Luttman, WIlliam and Ann



William Luttman came to the U.S. sometime in the late 1920’s from northern Germany. He was born in 1903. He lived and worked for a while in Chicago and then bought land sight unseen in Northern Wisconsin near a town called Herbster. Around this time, he went back to Germany to get his intended wife, then Ann Buentjen. She was born in 1906.

They built a house on 40 acres a little over a mile east of Herbster on State Highway 13. They cleared land and grew a garden. In those days, summer was a time for growing food that was needed to survive the winter. Vegetables were canned and potatoes, carrots, etc, were kept in the cellar. Venison was poached to fill in the diet. In the off season, Bill logged and during the depression, he worked at a WPA camp. He was known to the locals as “Bill” but known jokingly to say: “Don’t call me Bill; a duck picks its ass with its bill.”

In 1932, Bill and Ann had a son Erwin Walter. Later, for some unknown reason, the name was switched to Walter Erwin, and then to this day is known as Wally. In 1937, they had a daughter: Elizabeth Ann. Better known as Betty.

Eventually, quite a few acres of land were cleared. The soil was sandy and the main crop for many years was strawberries and beans. In 1941, they got a new pick-up truck.  A “doodlebug” tractor was made out of the family’s 1927 Chevy and was used to pull a handheld cultivator to weed between the strawberry rows. Wally learned to drive this “tractor” while Bill walked behind guiding the cultivator. Wally was probably 12 years old at this time. There was a lot of cussing when the driver would turn too soon at the end of a strawberry row resulting in a struggle with the cultivator and some torn out strawberry plants. There was always a lot of hard work on the farm, hoeing and weeding the garden and strawberries. Then cutting firewood and cutting hay among other tasks.

Sometimes a deer would be found eating the plants. But not for long. Periodically there would be a night run to some field with a gun and light to get a supply of venison.  Money was short and venison was a staple. It was canned and made into sausage. Some years, a pig was grown and fed slop made out of leftovers. Periodically there was a cow and always chickens. Sunday was fried chicken day and Wally would have to catch one and take it to the chopping block. One day the haystack started on fire. Could have burned down the garage but didn’t. Turns out Betty was playing matches.

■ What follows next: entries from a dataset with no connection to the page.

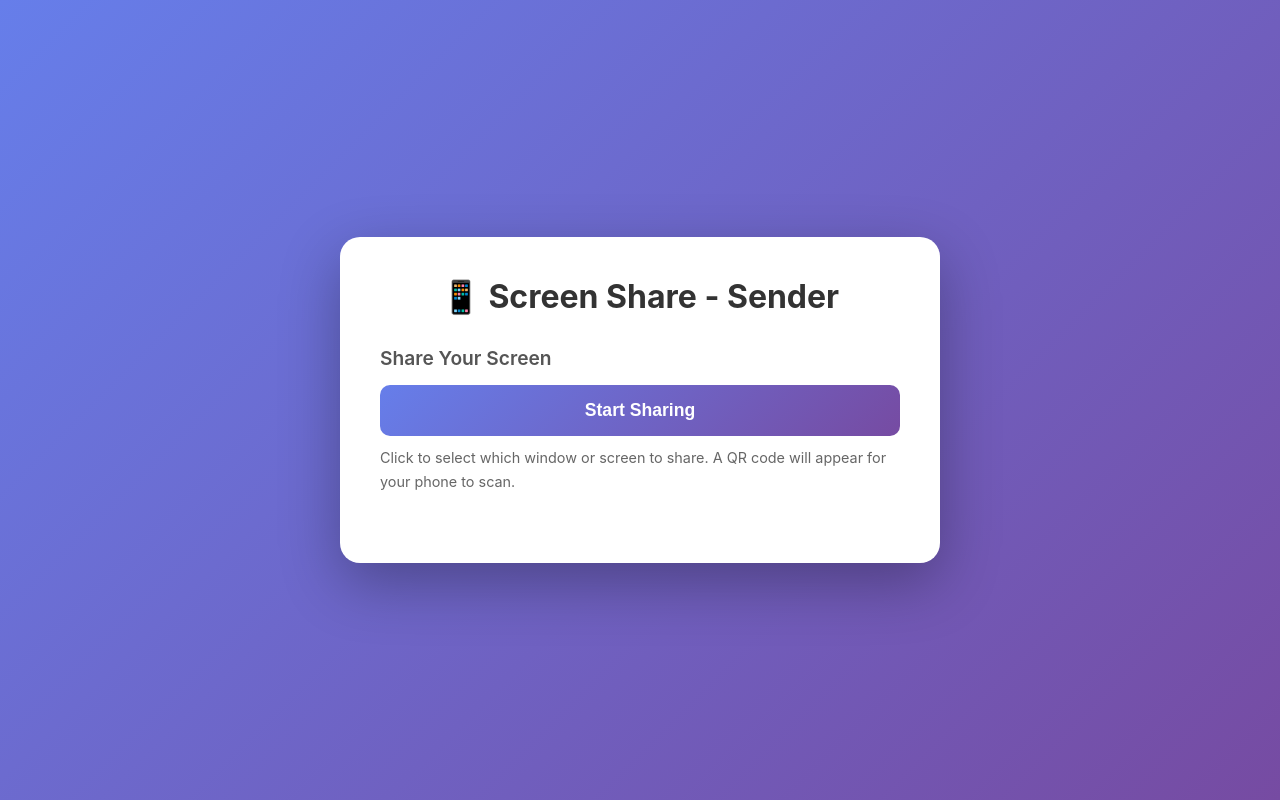
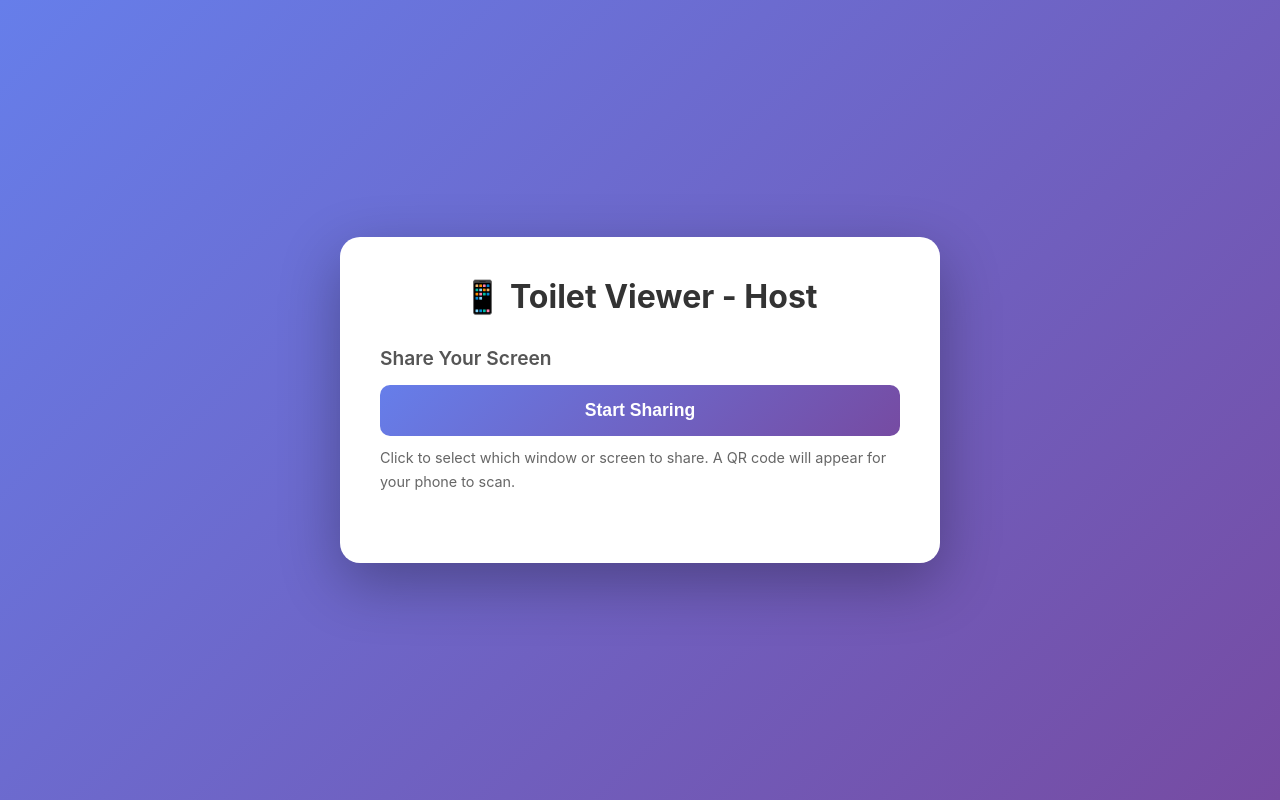
Before and after one commit to txj-xyz/toilet-viewer, a plain HTML site: page index.html in a window 1280 px wide. Drawn offline with Linux system fonts and the light colour scheme.

Commit message:
chr: update naming

```diff
--- a/index.html
+++ b/index.html
@@ -3,7 +3,7 @@
 <head>
     <meta charset="UTF-8">
     <meta name="viewport" content="width=device-width, initial-scale=1.0">
-    <title>Simple Screen Share - Sender</title>
+    <title>Toilet Viewer - Host</title>
     <style>
         * {
             margin: 0;
@@ -168,7 +168,7 @@
 </head>
 <body>
     <div class="container">
-        <h1>📱 Screen Share - Sender</h1>
+        <h1>📱 Toilet Viewer - Host</h1>
 
         <!-- Desktop/Sender View -->
         <div id="senderView">
```
Also changed, not shown: viewer.html (+2 -2 lines).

Growing strawberries was quite successful for a number of years.   A crew of strawberry pickers was hired for several weeks every summer. Some came from a distance and would camp. During the off season, Bill would do odd jobs. For many years, in the fall during herring season, he worked as “Shed Boss” at the green shed at the dock in Cornucopia. There he supervised the dressing and salting of herring and would punch your card with the completion of each keg. In the winter, Bill would cut pulp wood.  There was a small Cat-10 tractor for skidding out the logs which were piled into a long pile in the field.

In 1954, Bill and Ann bought a tavern in Herbster. It was called “Bill & Ann’s,” what else? Betty was completing High School. Wally was in the army. The tavern was the same building as is “Tracy’s By the Lake,” in now (2006). This tavern was unique because it had two moose heads enclosed in glass mounted on the front façade. They had been installed by a previous owner named Jessie James Lacy. The moose heads were in a state of decay and were torn down. This building had been a post office in some time earlier. The tavern was usually a lively place. Bill made his famous hamburgers which are still talked about to this day. Bill often talked about the “dancing girls” up in the attic of the old building, but if anybody saw them, it was only him. Many regular visitors made their way to Herbster from southern Wisconsin, Illinois and Minnesota during the summer and during the fall hunting season. The locals included a number of interesting “lumberjacks.” Ann used to tell a story about a drunken lumberjack’s wife who threw a shoe at her when she was being kicked out.  Betty got married and lived in Michigan. Wally in California.

Sometime in the late 1950s, the Luttman’s house burned down. A new one was rebuilt over the old basement. This house stood where the famous Luoma Lodge stands now.  Ann’s brother, Fritz came from Germany, also about the time Ann and Bill came over.  He stayed at the house with them off and on, and worked around Herbster for some time. Later he worked as a cooper in Chicago but came back to live in Herbster when he retired. He leased 10 acres of Bill and Ann’s original 40 acres on Highway 13 across from Cemetery Road, and set up a home in one of the old strawberry fields.

Bill and Ann had worked the tavern for about 30 years. Bill died in January 1985. It was a cold day when he was buried in the Herbster cemetery with a wind blowing through the gravestones. He managed the tavern until just a couple of days before he died. He died of stomach ulcers, a problem, which could be easily cured today. Ann died several years later. She was somewhat crippled in the latter part of her life. The physical stress of farm work took its toll. Hip replacement was not as developed or affordable then as it is now. She died in 1988. Fritz died in 1994.

Betty is married and lives in Ruidoso, New Mexico. Wally lives where Fritz used to live.